Binds peptides derived from antigens that access the endocytic route of antigen presenting cells (APC) and presents them on the cell surface for recognition by the CD4 T-cells. The peptide binding cleft accommodates peptides of 10-30 residues. The peptides presented by MHC class II molecules are generated mostly by degradation of proteins that access the endocytic route, where they are processed by lysosomal proteases and other hydrolases. Exogenous antigens that have been endocytosed by the APC are thus readily available for presentation via MHC II molecules, and for this reason this antigen presentation pathway is usually referred to as exogenous. As membrane proteins on their way to degradation in lysosomes as part of their normal turn-over are also contained in the endosomal/lysosomal compartments, exogenous antigens must compete with those derived from endogenous components. Autophagy is also a source of endogenous peptides, autophagosomes constitutively fuse with MHC class II loading compartments. In addition to APCs, other cells of the gastrointestinal tract, such as epithelial cells, express MHC class II molecules and CD74 and act as APCs, which is an unusual trait of the GI tract. To produce a MHC class II molecule that presents an antigen, three MHC class II molecules (heterodimers of an alpha and a beta chain) associate with a CD74 trimer in the ER to form a heterononamer. Soon after the entry of this complex into the endosomal/lysosomal system where antigen processing occurs, CD74 undergoes a sequential degradation by various proteases, including CTSS and CTSL, leaving a small fragment termed CLIP (class-II-associated invariant chain peptide). The removal of CLIP is facilitated by HLA-DM via direct binding to the alpha-beta-CLIP complex so that CLIP is released. HLA-DM stabilizes MHC class II molecules until primary high affinity antigenic peptides are bound. The MHC II molecule bound to a peptide is then transported to the cell membrane surface. In B-cells, the interaction between HLA-DM and MHC class II molecules is regulated by HLA-DO. Primary dendritic cells (DCs) also to express HLA-DO. Lysosomal microenvironment has been implicated in the regulation of antigen loading into MHC II molecules, increased acidification produces increased proteolysis and efficient peptide loading.

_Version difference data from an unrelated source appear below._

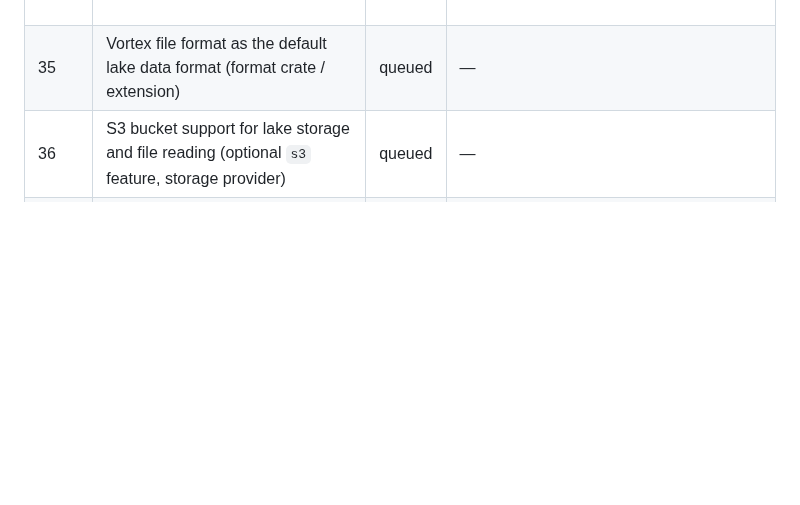
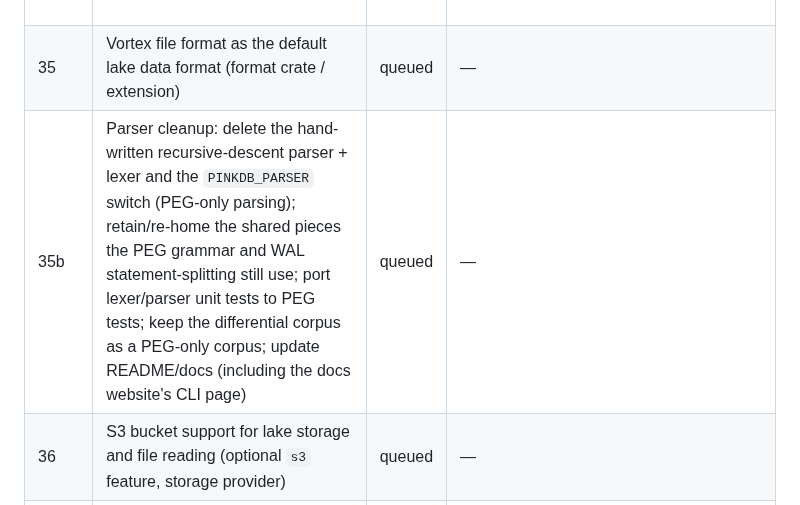
Before and after one commit to openlearnia/pinkdb, a Markdown page: ROADMAP.md, the part around the change. GitHub-like rendering; blank space fills up the shorter version.

Commit message:
roadmap: queue 35b (remove legacy parser, PEG-only)

```diff
--- a/ROADMAP.md
+++ b/ROADMAP.md
@@ -58,6 +58,7 @@ Status: `done` / `in progress` / `queued`. A wave is `done` only when `cargo bui
 | 33 | Custom repositories: user-configurable extension repository URLs and config (core config + repo client) | done | CLI `repo` feature: config `~/.pinkdb/repositories.json`, catalog client (platform/ABI resolve, atomic download, SHA-256 verify), `.install`/`.repositories`/`.installed`; 7 hermetic fixture-server tests + 24 unit tests + live `math_ext` install verified; default CLI 2.27 MB vs 4.33 MB with the feature |
 | 34 | Lake architecture: DuckLake-style decoupled metadata + data storage (catalog, snapshots, data files) (separate crates, storage layer) | done | crates/pink-lake + CLI lake feature: catalog.json + immutable snapshots/<v>.json + per-table data/<table>/<uuid>.pink (single-table engine bytes); snapshot/version/restore API; crash-atomic publication; 465 tests both parser modes, 35 CLI lake tests, clippy clean incl. lake,encryption; process-race harness 8×4/6×4/6×6 consistent; sizes default 2.29 MB / +lake 2.47 MB |
 | 35 | Vortex file format as the default lake data format (format crate / extension) | queued | — |
+| 35b | Parser cleanup: delete the hand-written recursive-descent parser + lexer and the `PINKDB_PARSER` switch (PEG-only parsing); retain/re-home the shared pieces the PEG grammar and WAL statement-splitting still use; port lexer/parser unit tests to PEG tests; keep the differential corpus as a PEG-only corpus; update README/docs (including the docs website's CLI page) | queued | — |
 | 36 | S3 bucket support for lake storage and file reading (optional `s3` feature, storage provider) | queued | — |
 | 37 | Documentation website (separate site/track) | done | website/ generator (stdlib Python, layout+fragments), 10 pages + CSS, 86 KiB self-contained, extensionless canonical links, wrangler dry-run validated |
 | 38 | Host the website and extension repository on Cloudflare Workers + R2 (infra; Workers half done, R2 deferred to the extensions-repository wave 32/39) | done | live at https://pinkdb-docs.defaultcms.workers.dev (Workers static assets; .html links 307→canonical extensionless; 404-page; assets 200) |
```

Gene Name:
HLA-DPB1
Uniprot ID:
P04440
Molecular Weight:
29159.195 Da
References
  1. Amicosante M, Berretta F, Dweik R, Saltini C: Role of high-affinity HLA-DP specific CLIP-derived peptides in beryllium binding to the HLA-DPGlu69 berylliosis-associated molecules and presentation to beryllium-sensitized T cells. Immunology. 2009 Sep;128(1 Suppl):e462-70. doi: 10.1111/j.1365-2567.2008.03000.x. Epub 2008 Dec 23. [19191908 ]
  2. ATSDR - Agency for Toxic Substances and Disease Registry (2002). Toxicological profile for beryllium. U.S. Public Health Service in collaboration with U.S. Environmental Protection Agency (EPA). [Link]